While generously carving out large but geofenced areas for test drives, all local governments have stipulated that no autonomous driving cars can actually run on public roads without a human safety driver behind the wheel. This has effectively "killed" the dream of genuine "Level 4" autonomous driving in China, for now.
In early December, AutoX claimed to have deployed a fleet of 25 unmanned vehicles in downtown Shenzhen, only to see the local transportation management bureau issue a statement the following day stressing that the city had never permitted any completely unmanned vehicles to run on public roads.
Xiao Jianxiong, founder of AutoX, once said publicly in an interview that regulations are the only barrier for the commercialization of autonomous driving in China.
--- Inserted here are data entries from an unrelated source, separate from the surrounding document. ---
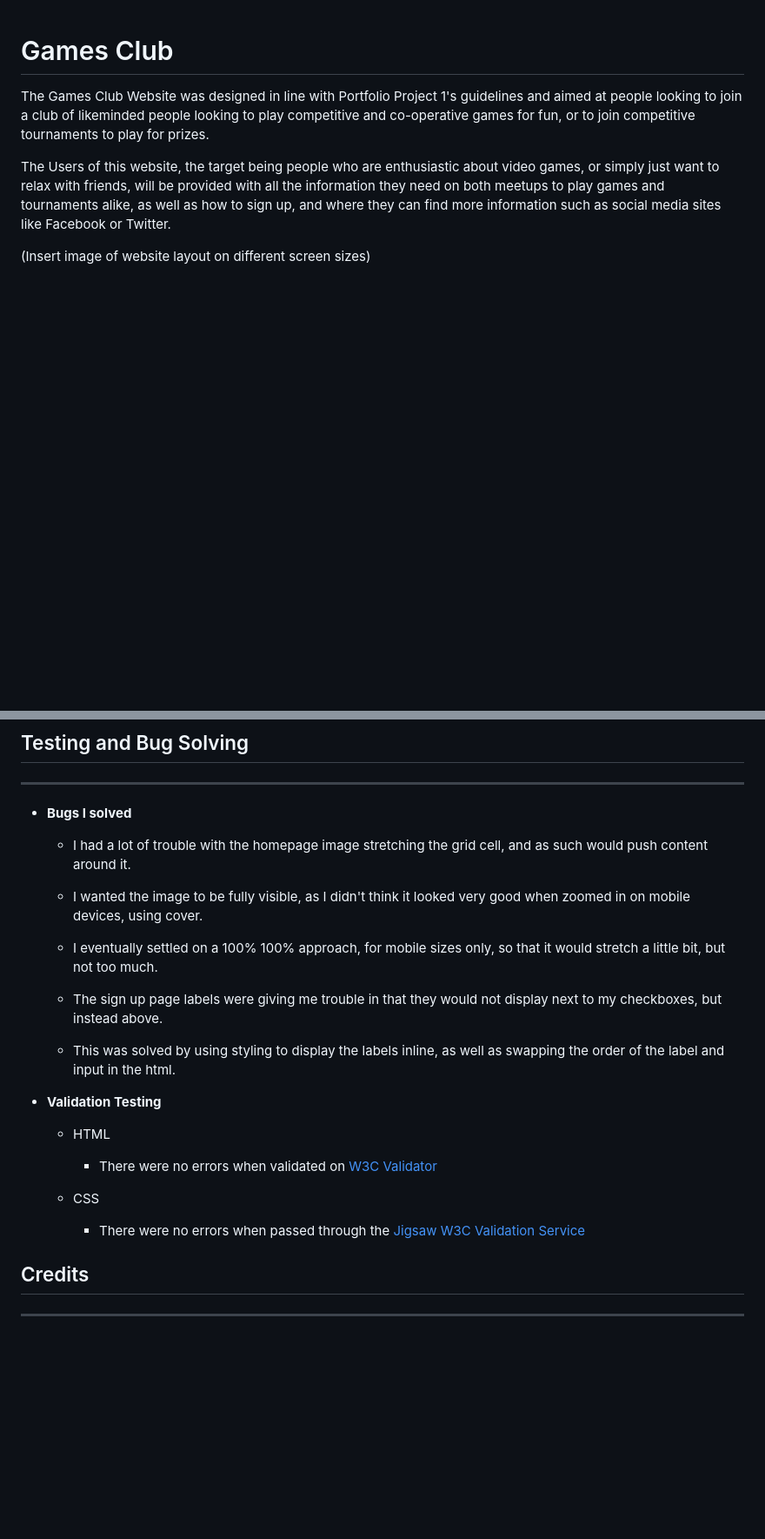
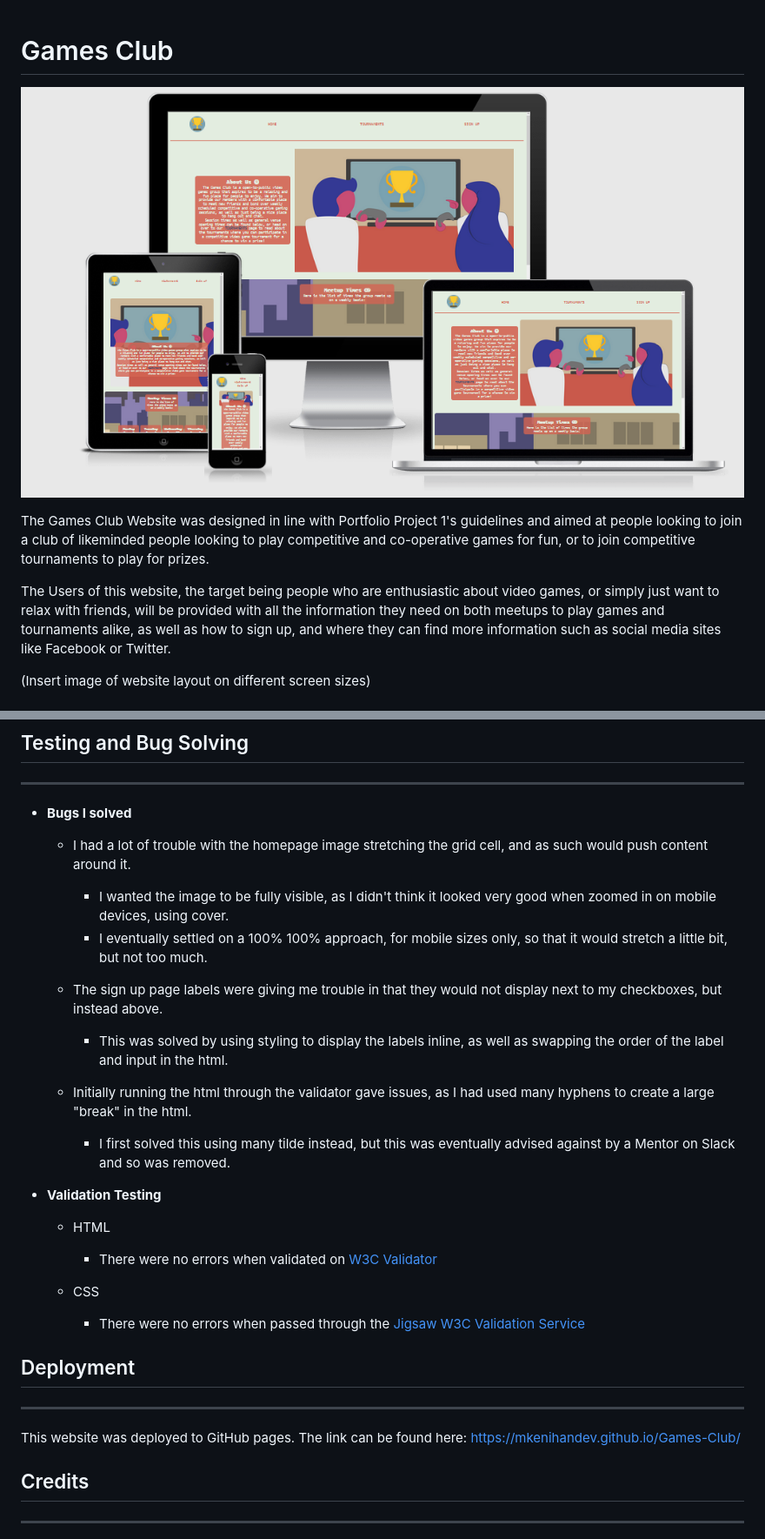
Before and after one commit to mkenihandev/Games-Club, a Markdown page: README.md, 2 parts joined by grey strips. Shown: that part at 87% size. Rendered like a GitHub page; pictures changed too: assets/images/readme-images/amiresponsive.PNG (added); blank space fills up the shorter version.

Commit message:
Add ami.responivedesign.is mockup image to project and README, extra bugs to README

```diff
--- a/README.md
+++ b/README.md
@@ -1,4 +1,6 @@
 # Games Club
+
+![Image of the website run through ami dot responsivedesign dot is](assets/images/readme-images/amiresponsive.PNG)
 
 The Games Club Website was designed in line with Portfolio Project 1's guidelines and aimed at people looking to join a club of likeminded people looking to play competitive and co-operative games for fun, or to join competitive tournaments to play for prizes.
 
@@ -74,11 +76,14 @@ The goal of these sketches and details was to get a rough outline of what a user
 
 * **Bugs I solved**
     * I had a lot of trouble with the homepage image stretching the grid cell, and as such would push content around it.
-    * I wanted the image to be fully visible, as I didn't think it looked very good when zoomed in on mobile devices, using cover.
-    * I eventually settled on a 100% 100% approach, for mobile sizes only, so that it would stretch a little bit, but not too much.
+        * I wanted the image to be fully visible, as I didn't think it looked very good when zoomed in on mobile devices, using cover.
+        * I eventually settled on a 100% 100% approach, for mobile sizes only, so that it would stretch a little bit, but not too much.
 
     * The sign up page labels were giving me trouble in that they would not display next to my checkboxes, but instead above.
-    * This was solved by using styling to display the labels inline, as well as swapping the order of the label and input in the html.
+        * This was solved by using styling to display the labels inline, as well as swapping the order of the label and input in the html.
+
+    * Initially running the html through the validator gave issues, as I had used many hyphens to create a large "break" in the html.
+        * I first solved this using many tilde instead, but this was eventually advised against by a Mentor on Slack and so was removed.
 
 * **Validation Testing**
     * HTML
@@ -86,6 +91,11 @@ The goal of these sketches and details was to get a rough outline of what a user
 
     * CSS
         * There were no errors when passed through the [Jigsaw W3C Validation Service](https://jigsaw.w3.org/css-validator/#validate_by_input+with_options)
+
+## Deployment
+<hr>
+
+This website was deployed to GitHub pages. The link can be found here: https://mkenihandev.github.io/Games-Club/
 
 ## Credits
 <hr>
```
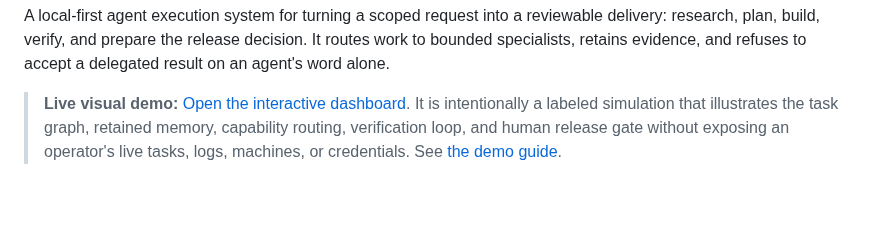
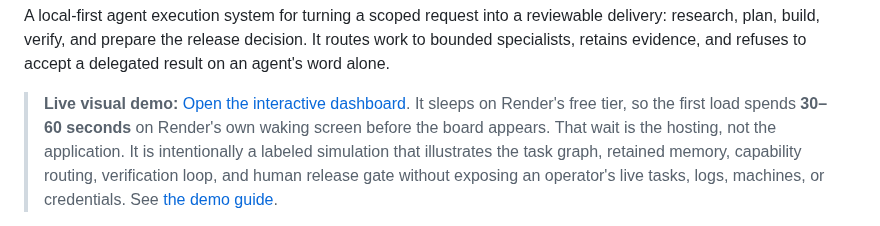
Before and after one commit to Ardit-Mishra/tri-ai, a Markdown page: README.md, the part around the change. Drawn GitHub-style; blank space fills up the shorter version.

Commit message:
Say how long the free tier takes to wake, so the wait reads as hosting
A recruiter clicking the demo link gets Render's own waking screen for
30-60 seconds before the board appears. Measured today: HTTP 200 arrives
in 21 seconds and is the splash, not the dashboard; the board rendered at
roughly 40. Unlabelled, that reads as a broken demo.

Co-Authored-By: Claude Opus 5 <noreply@anthropic.com>

```diff
--- a/README.md
+++ b/README.md
@@ -16,6 +16,8 @@ research, plan, build, verify, and prepare the release decision. It routes work
 specialists, retains evidence, and refuses to accept a delegated result on an agent's word alone.
 
 > **Live visual demo:** [Open the interactive dashboard](https://tri-ai-demo.onrender.com/).
+> It sleeps on Render's free tier, so the first load spends **30–60 seconds** on Render's own
+> waking screen before the board appears. That wait is the hosting, not the application.
 > It is intentionally a labeled simulation that illustrates
 > the task graph, retained memory, capability routing, verification loop, and human release gate
 > without exposing an operator's live tasks, logs, machines, or credentials. See
```
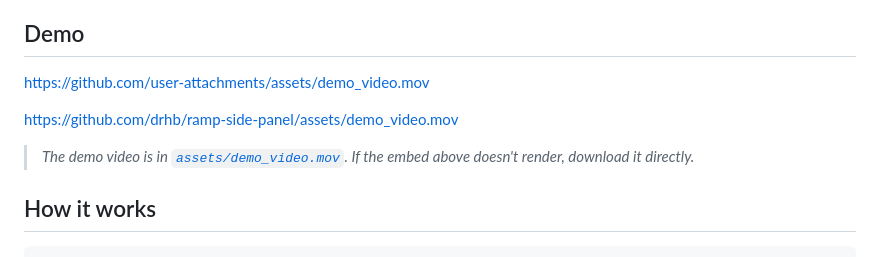
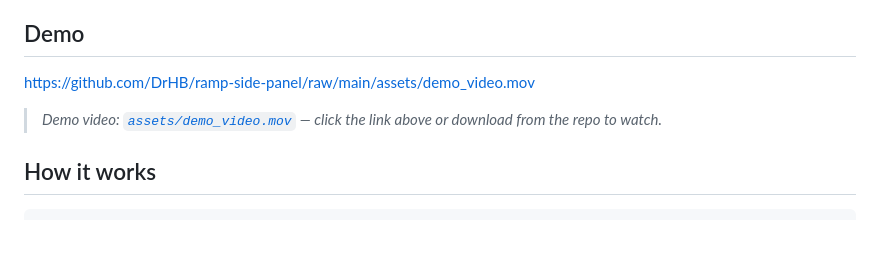
Before and after one commit to DrHB/ramp-side-panel, a Markdown page: README.md, the part around the change. Drawn GitHub-style; blank space fills up the shorter version.

Commit message:
fix: update demo video link for GitHub rendering

```diff
--- a/README.md
+++ b/README.md
@@ -6,11 +6,9 @@ A Chrome extension that adds a **Claude AI chat side panel** alongside any webpa
 
 ## Demo
 
-https://github.com/user-attachments/assets/demo_video.mov
+https://github.com/DrHB/ramp-side-panel/raw/main/assets/demo_video.mov
 
-https://github.com/drhb/ramp-side-panel/assets/demo_video.mov
-
-> *The demo video is in [`assets/demo_video.mov`](assets/demo_video.mov). If the embed above doesn't render, download it directly.*
+> *Demo video: [`assets/demo_video.mov`](assets/demo_video.mov) — click the link above or download from the repo to watch.*
 
 ## How it works
 
```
He has been proven correct.
The ultimate consideration here, therefore the ultimate precondition for genuine "Level 4" autonomous driving, is apparently safety – for both traffic and pedestrians on the road. This is easier said than done, though.
Uber's fatal accident (in which its self-driving car killed a pedestrian in 2018) served as an unfortunate alarm to transportation regulators around the world, including those in China. It's thus unlikely that cautious regulators will allow Level 4 vehicles on public roads any time soon, because they are unsure whether current autonomous driving technologies are advanced enough to guarantee zero accident rate.
One may argue that even manned driving is not expected to be accident-free. But self-driving, blueprinted as one of the star technologies for the future, face much higher expectations from the public.
Any small signs of such technologies prone to accidents may damage the public's confidence in the prospects of commercialization, which in turn makes regulators even more cautious about granting the go-ahead.
The test rides are surely here to stay for an extended period of time. China is leading, and will continue to lead, in the technology advancement of autonomous driving. But large-scale commercialization is unlikely to come any time soon, for the exact reason put forward by Xiao Jianxiong of AutoX: regulations.